IT support calls are nothing new for scammers - who doesn’t panic when they think their computer is filled with malware? However, unlike ransomware and phishing emails, these scams are fairly easy to differentiate from the real thing - and without your input, these scammers can’t do anything at all.
We had a chat with IT support engineer Dave Park, about how to recognise a genuine IT support call, and how to spot the scammers before they get too far into their script.
‘Without 24/7 monitoring software, there’s no way that anybody who rings you up should be able to tell what is on, or not on your computer,’ says IT support engineer Dave Park. ‘If they’ve rang you up cold, they definitely don’t know what’s on your computer. We handle the systems and IT support services for hundreds of businesses, but unless a company has asked for 24/7 monitoring, we don’t know that something has gone wrong until they tell us.’
‘It’s really important that you don’t agree to remote access,’ says Dave. ‘Once a perpetrator is on your system, they can install anything they want, access any website and fill your machine with viruses if they want to. Nobody should access your computer remotely unless you know them personally, or you’ve paid them for an IT support service. Businesses like BT don’t do it for free.’

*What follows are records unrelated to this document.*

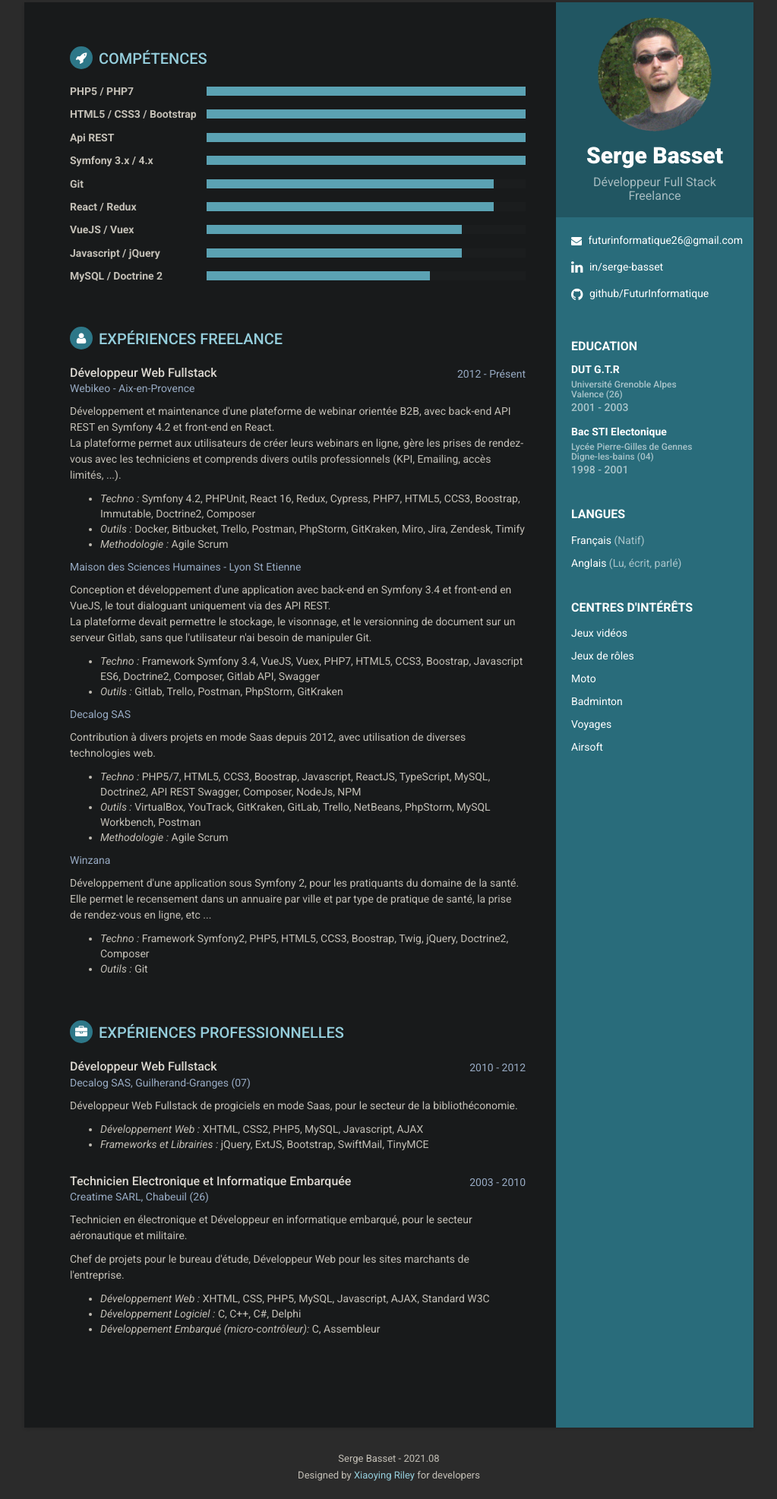
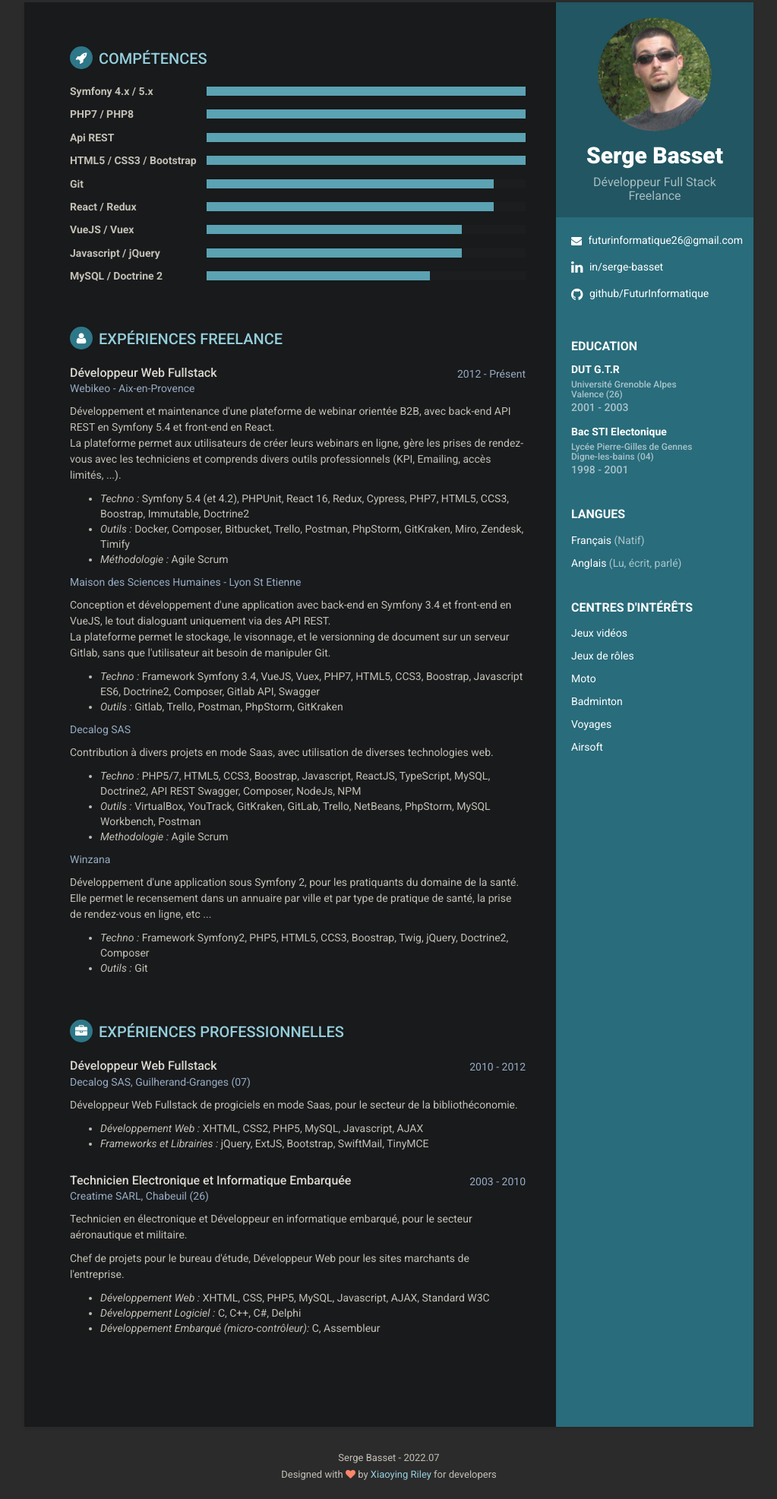
Before and after one commit to FuturInformatique/FuturInformatique.github.io, a plain HTML site: page index.html in a window 1280 px wide. Shown: the part 27-2000 px from the top of the page at 76% size, without its empty margins (128-1151 px from the left). Drawn offline with Linux system fonts and the light colour scheme.

Commit message:
Update freelance experience and skills 2022-07
Update head title, description and author.
Update Skills section.
Update details in freelance section.

```diff
--- a/index.html
+++ b/index.html
@@ -3,13 +3,13 @@
 <!--[if IE 9]> <html lang="en" class="ie9"> <![endif]-->
 <!--[if !IE]><!--> <html lang="en"> <!--<![endif]-->
 <head>
-    <title>Responsive Resume/CV Template for Developers</title>
+    <title>Serge Basset - Responsive Resume</title>
     <!-- Meta -->
     <meta charset="utf-8">
     <meta http-equiv="X-UA-Compatible" content="IE=edge">
     <meta name="viewport" content="width=device-width, initial-scale=1.0">
-    <meta name="description" content="Responsive HTML5 Resume/CV Template for Developers">
-    <meta name="author" content="Xiaoying Riley at 3rd Wave Media">
+    <meta name="description" content="Up-to-date Responsive HTML5 Resume">
+    <meta name="author" content="Serge Basset">
     <link rel="shortcut icon" href="favicon.ico">
     <link href='https://fonts.googleapis.com/css?family=Roboto:400,500,400italic,300italic,300,500italic,700,700italic,900,900italic' rel='stylesheet' type='text/css'>
     <!-- Global CSS -->
@@ -102,7 +102,7 @@
                 <h2 class="section-title"><i class="fa fa-rocket"></i>Compétences</h2>
                 <div class="skillset">
                     <div class="item">
-                        <h3 class="level-title">PHP5 / PHP7</h3>
+                        <h3 class="level-title">Symfony 4.x / 5.x</h3>
                         <div class="level-bar">
                             <div class="level-bar-inner" data-level="100%">
                             </div>
@@ -110,7 +110,7 @@
                     </div>
 
                     <div class="item">
-                        <h3 class="level-title">HTML5 / CSS3 / Bootstrap</h3>
+                        <h3 class="level-title">PHP7 / PHP8</h3>
                         <div class="level-bar">
                             <div class="level-bar-inner" data-level="100%">
                             </div>
@@ -126,7 +126,7 @@
                     </div>
 
                     <div class="item">
-                        <h3 class="level-title">Symfony 3.x / 4.x</h3>
+                        <h3 class="level-title">HTML5 / CSS3 / Bootstrap</h3>
                         <div class="level-bar">
                             <div class="level-bar-inner" data-level="100%">
                             </div>
@@ -191,13 +191,13 @@
                     <div class="company">Webikeo - Aix-en-Provence</div>
                     <div class="details">
                         <p>
-                            Développement et maintenance d'une plateforme de webinar orientée B2B, avec back-end API REST en Symfony 4.2 et front-end en React.<br />
+                            Développement et maintenance d'une plateforme de webinar orientée B2B, avec back-end API REST en Symfony 5.4 et front-end en React.<br />
                             La plateforme permet aux utilisateurs de créer leurs webinars en ligne, gère les prises de rendez-vous avec les techniciens et comprends divers outils professionnels (KPI, Emailing, accès limités, ...).
                         </p>
                         <ul>
-                            <li><em>Techno : </em>Symfony 4.2, PHPUnit, React 16, Redux, Cypress, PHP7, HTML5, CCS3, Boostrap, Immutable, Doctrine2, Composer</li>
-                            <li><em>Outils : </em>Docker, Bitbucket, Trello, Postman, PhpStorm, GitKraken, Miro, Jira, Zendesk, Timify</li>
-                            <li><em>Methodologie : </em>Agile Scrum</li>
+                            <li><em>Techno : </em>Symfony 5.4 (et 4.2), PHPUnit, React 16, Redux, Cypress, PHP7, HTML5, CCS3, Boostrap, Immutable, Doctrine2</li>
+                            <li><em>Outils : </em>Docker, Composer, Bitbucket, Trello, Postman, PhpStorm, GitKraken, Miro, Zendesk, Timify</li>
+                            <li><em>Méthodologie : </em>Agile Scrum</li>
                         </ul>
                     </div>
 
@@ -205,7 +205,7 @@
                     <div class="details">
                         <p>
                             Conception et développement d'une application avec back-end en Symfony 3.4 et front-end en VueJS, le tout dialoguant uniquement via des API REST.<br />
-                            La plateforme devait permettre le stockage, le visonnage, et le versionning de document sur un serveur Gitlab, sans que l'utilisateur n'ai besoin de manipuler Git.
+                            La plateforme permet le stockage, le visonnage, et le versionning de document sur un serveur Gitlab, sans que l'utilisateur ait besoin de manipuler Git.
                         </p>
                         <ul>
                             <li><em>Techno : </em>Framework Symfony 3.4, VueJS, Vuex, PHP7, HTML5, CCS3, Boostrap, Javascript ES6, Doctrine2, Composer, Gitlab API, Swagger</li>
@@ -215,7 +215,7 @@
 
                     <div class="company">Decalog SAS</div>
                     <div class="details">
-                        <p>Contribution à divers projets en mode Saas depuis 2012, avec utilisation de diverses technologies web.</p>
+                        <p>Contribution à divers projets en mode Saas, avec utilisation de diverses technologies web.</p>
                         <ul>
                             <li><em>Techno : </em>PHP5/7, HTML5, CCS3, Boostrap, Javascript, ReactJS, TypeScript, MySQL, Doctrine2, API REST Swagger, Composer, NodeJs, NPM</li>
                             <li><em>Outils : </em>VirtualBox, YouTrack, GitKraken, GitLab, Trello, NetBeans, PhpStorm, MySQL Workbench, Postman</li>
@@ -291,8 +291,8 @@
                     <small class="copyright">Designed with <i class="fa fa-heart"></i> by <a href="http://themes.3rdwavemedia.com" target="_blank">Xiaoying Riley</a> for developers</small>
                 -->
                 <small class="copyright">
-                    Serge Basset - 2021.08<br />
-                    Designed by <a href="http://themes.3rdwavemedia.com" target="_blank">Xiaoying Riley</a> for developers
+                    Serge Basset - 2022.07<br />
+                    <small class="copyright">Designed with <i class="fa fa-heart"></i> by <a href="http://themes.3rdwavemedia.com" target="_blank">Xiaoying Riley</a> for developers</small>
                 </small>
         </div>
     </footer>
```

But what about if they know your information? Dave says it isn’t enough, ‘Unfortunately, the internet is laden with information about us. Some of it we put there ourselves, through social media. Sometimes it’s accessed through hacks - a company unrelated to BT can be targeted, and they can get our information that way. Just because someone quotes a few pieces of information about you, it doesn’t mean they are who they say they are.’
So what’s the best advice for avoiding these scams? Dave says it’s to slow down, ‘These groups of people will try to get into your system quickly - whether it’s claims of a virus, malware or an unverified purchase, they want you to panic. But slow down, and have a think about what’s actually being told to you over the phone.’
‘The absolute best thing you can do is tell them you’ll ring them back, and hang up. Give it a couple of minutes if you’re calling on a landline, just to make sure they aren’t still hanging on. Then find the number for BT yourself - don’t ring back the number you’ve been given. Give the real BT a call, and check with them. Nine times out of ten, you’ll have avoided a scam.’